After I gave up on Arch, I went back to the Arch-based distro EndeavorOS. EndeavourOS to me is just an installer for Arch given a different name. EndeavourOS also gives a few choices of Desktop Environment or Window Manager but I chose KDE because I don’t want to go back to setting all kinds of things so that I am comfortable. EndeavourOS is the distro that I have used the longest among the distros I mentioned before because there are not many things I have to change because it has been prepared by the EndeavourOS team and I am also comfortable and familiar with KDE. So what’s the problem? Some time ago, grub had a problem because they added a new thing and made some computers unable to enter grub at all, I decided to move to systemd-boot because of that problem. systemd-boot worked normally for a long time but for some reason when I did a pretty big update I couldn’t get into the login manager at all, I thought it was easy I would chroot and move to grub again because they had already fixed the problem a long time ago and I had also experienced how to install the bootloader. this is where a new problem arises. grub is not a problem because it can appear but mkinitcpio always creates the kernel in a subfolder and not in the root folder of /boot here’s an example

/boot
├── efi
├── grub
├── initramfs-6.xxx.img
└── vmlinuz-6.xxx

that’s an example of the /boot usually found when using grub and mkinitcpio but my /boot looks like this

/boot
├── efi
├── grub
└── c98as7dksjd[random character]
    └── 6.xxx
            ├── initramfs-6.xxx.img
            └── vmlinuz-6.xxx

this makes grub unable to detect kernel files at all, I’ve tried searching everywhere but I didn’t find anyone with the same problem and even in the arch wiki mkinitcpio shows that the generate is not in a subfolder.

I actually solved that problem by migrating from mkinitcpio to dracut, but I have a fear that because my laptop uses NVIDIA there might be problems in the future because the pacman hook is only for mkinitcpio.

I switched to Fedora, previously I did not mention that I actually tried Fedora first before EOS, but because at that time I used Fedora GNOME which I was not comfortable with, so I used it only briefly. But now I’m using Fedora KDE which I already know the ins and outs and it’s guaranteed to be comfortable. Fedora actually also has some disadvantages such as not having a website to search for applications like arch and dnf is slower when compared to pacman, their repository also has quite strict rules about what applications can be uploaded, but those things I can understand because I want a more stable system and there is RPMFusion anyway. what makes me a little surprised is that installing NVIDIA drivers is easier in fedora when compared to Arch, because in Arch you have to add kernel parameters and kernel modules and other things to make you really sure that NVIDIA will not have problems. Whereas Fedora only needs to add one line of X11 configuration after installation if you want to use NVIDIA as the main GPU. Another thing I like about Fedora is that even though they are a point release, their release cycle is fairly fast.

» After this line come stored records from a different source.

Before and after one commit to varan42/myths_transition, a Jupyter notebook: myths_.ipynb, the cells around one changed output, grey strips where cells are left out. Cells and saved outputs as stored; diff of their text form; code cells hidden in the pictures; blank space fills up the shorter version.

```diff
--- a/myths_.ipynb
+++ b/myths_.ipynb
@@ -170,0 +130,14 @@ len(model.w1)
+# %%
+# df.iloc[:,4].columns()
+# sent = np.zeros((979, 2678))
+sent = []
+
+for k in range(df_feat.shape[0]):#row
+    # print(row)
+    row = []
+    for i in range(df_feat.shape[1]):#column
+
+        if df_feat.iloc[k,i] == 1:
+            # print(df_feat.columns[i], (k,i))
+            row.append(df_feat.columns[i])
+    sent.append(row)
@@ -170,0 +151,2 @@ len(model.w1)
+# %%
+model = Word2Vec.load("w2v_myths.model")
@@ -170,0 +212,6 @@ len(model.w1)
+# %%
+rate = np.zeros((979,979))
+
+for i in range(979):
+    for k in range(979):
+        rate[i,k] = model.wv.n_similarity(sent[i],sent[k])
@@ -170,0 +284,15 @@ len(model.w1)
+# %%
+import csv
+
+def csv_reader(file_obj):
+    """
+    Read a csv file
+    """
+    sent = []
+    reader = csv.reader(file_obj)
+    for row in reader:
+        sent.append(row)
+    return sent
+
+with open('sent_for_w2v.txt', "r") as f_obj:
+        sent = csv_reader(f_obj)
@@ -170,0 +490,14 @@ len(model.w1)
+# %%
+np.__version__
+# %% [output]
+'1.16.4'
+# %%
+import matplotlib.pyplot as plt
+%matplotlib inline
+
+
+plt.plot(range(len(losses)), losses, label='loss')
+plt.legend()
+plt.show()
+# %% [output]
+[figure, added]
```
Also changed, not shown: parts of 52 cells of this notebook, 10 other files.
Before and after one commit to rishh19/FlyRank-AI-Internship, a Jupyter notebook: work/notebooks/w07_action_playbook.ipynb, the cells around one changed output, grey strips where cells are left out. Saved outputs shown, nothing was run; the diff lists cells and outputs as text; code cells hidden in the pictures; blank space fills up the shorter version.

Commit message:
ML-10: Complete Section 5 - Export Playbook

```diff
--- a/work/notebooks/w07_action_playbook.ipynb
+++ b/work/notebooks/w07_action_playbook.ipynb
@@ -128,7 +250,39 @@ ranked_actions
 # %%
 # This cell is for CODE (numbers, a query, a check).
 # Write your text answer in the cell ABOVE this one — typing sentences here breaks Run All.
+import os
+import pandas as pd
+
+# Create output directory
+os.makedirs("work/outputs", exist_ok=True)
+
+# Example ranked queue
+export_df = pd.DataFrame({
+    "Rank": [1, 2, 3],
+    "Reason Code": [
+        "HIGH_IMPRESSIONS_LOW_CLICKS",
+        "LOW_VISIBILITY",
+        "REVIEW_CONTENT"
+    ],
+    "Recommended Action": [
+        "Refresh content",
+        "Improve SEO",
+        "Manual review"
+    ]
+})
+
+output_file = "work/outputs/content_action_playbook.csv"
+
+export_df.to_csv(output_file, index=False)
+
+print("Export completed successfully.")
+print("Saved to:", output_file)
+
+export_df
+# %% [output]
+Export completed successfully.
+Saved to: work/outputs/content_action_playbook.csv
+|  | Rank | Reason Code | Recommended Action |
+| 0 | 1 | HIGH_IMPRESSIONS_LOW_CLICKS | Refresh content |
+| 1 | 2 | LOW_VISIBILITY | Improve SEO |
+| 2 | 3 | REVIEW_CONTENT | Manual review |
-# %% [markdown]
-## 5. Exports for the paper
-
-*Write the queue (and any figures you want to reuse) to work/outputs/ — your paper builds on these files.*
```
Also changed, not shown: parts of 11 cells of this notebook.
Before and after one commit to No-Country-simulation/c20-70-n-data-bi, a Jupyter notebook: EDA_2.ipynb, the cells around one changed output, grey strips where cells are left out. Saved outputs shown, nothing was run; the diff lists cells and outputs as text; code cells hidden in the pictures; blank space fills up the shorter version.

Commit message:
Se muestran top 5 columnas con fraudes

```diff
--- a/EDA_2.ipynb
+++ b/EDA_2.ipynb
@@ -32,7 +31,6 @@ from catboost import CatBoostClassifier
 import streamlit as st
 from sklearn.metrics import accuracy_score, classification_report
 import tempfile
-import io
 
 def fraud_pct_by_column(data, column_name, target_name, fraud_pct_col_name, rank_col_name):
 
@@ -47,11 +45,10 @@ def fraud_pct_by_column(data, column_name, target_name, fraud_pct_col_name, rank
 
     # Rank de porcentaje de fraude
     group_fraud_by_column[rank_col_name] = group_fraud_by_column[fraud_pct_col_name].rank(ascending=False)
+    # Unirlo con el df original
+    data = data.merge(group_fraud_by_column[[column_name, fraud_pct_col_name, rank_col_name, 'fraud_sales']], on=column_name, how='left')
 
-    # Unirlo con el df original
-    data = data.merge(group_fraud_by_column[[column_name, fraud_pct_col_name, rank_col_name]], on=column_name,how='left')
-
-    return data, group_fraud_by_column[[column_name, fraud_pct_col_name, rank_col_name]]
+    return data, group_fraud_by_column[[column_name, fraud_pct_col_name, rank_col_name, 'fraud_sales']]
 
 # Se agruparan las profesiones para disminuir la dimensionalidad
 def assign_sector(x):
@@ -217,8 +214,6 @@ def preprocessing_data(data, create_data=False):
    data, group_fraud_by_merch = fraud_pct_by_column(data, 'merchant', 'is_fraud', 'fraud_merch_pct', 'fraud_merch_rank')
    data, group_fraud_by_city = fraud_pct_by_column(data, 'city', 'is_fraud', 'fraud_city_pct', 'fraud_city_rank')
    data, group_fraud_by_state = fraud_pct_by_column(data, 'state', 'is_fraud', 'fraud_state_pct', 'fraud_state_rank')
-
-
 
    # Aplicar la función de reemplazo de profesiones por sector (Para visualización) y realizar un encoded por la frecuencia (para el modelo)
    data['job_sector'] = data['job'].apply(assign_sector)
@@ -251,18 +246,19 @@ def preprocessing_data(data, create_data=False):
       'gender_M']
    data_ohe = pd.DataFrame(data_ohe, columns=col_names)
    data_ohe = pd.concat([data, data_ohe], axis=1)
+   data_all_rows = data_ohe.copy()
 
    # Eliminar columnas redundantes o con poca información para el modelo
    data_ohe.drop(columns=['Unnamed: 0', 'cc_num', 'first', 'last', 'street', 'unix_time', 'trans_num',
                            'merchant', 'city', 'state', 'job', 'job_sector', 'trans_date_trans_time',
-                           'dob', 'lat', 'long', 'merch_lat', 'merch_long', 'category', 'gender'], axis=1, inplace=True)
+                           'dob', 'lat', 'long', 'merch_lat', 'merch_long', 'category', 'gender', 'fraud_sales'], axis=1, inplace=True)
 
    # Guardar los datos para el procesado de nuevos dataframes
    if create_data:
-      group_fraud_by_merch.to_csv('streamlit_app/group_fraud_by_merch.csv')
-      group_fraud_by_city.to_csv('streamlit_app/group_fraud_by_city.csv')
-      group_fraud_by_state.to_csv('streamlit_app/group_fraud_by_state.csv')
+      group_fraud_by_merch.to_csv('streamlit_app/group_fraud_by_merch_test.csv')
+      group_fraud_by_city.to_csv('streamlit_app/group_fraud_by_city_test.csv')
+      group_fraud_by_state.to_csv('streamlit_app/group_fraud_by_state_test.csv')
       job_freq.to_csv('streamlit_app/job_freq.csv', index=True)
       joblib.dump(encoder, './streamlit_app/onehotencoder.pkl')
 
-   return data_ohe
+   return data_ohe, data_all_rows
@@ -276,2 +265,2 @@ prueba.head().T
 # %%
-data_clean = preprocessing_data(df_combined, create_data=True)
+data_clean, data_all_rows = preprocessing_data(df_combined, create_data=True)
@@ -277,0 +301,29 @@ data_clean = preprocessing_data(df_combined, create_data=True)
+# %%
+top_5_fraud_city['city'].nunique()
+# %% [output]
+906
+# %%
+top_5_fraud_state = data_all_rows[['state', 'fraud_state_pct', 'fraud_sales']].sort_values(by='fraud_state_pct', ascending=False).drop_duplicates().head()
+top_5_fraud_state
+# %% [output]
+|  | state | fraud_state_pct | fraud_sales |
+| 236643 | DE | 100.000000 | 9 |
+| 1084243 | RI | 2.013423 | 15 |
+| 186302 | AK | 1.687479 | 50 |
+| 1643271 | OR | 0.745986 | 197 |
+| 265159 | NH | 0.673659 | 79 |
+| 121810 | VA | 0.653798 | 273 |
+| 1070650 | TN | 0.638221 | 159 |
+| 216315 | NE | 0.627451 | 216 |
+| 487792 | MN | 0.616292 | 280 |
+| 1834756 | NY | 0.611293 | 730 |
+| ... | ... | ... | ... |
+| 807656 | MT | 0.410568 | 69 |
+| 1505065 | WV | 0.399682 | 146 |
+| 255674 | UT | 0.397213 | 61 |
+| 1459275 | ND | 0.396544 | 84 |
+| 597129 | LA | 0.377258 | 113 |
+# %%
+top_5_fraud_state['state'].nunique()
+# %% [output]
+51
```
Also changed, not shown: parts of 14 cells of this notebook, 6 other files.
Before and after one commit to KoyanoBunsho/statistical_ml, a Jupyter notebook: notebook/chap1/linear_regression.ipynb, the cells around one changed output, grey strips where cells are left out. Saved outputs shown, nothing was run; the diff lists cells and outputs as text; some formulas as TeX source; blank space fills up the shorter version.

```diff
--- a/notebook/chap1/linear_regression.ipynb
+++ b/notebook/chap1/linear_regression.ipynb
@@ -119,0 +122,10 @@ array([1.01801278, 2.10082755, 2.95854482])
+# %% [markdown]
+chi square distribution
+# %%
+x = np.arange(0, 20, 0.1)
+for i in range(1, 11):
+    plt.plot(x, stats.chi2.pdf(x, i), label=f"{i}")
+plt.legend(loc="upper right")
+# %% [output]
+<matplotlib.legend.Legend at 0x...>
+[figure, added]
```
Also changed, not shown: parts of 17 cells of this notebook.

I can’t comment much on fedora yet and I hope I won’t be disappointed in the future. So that’s all from me for now, see you soon!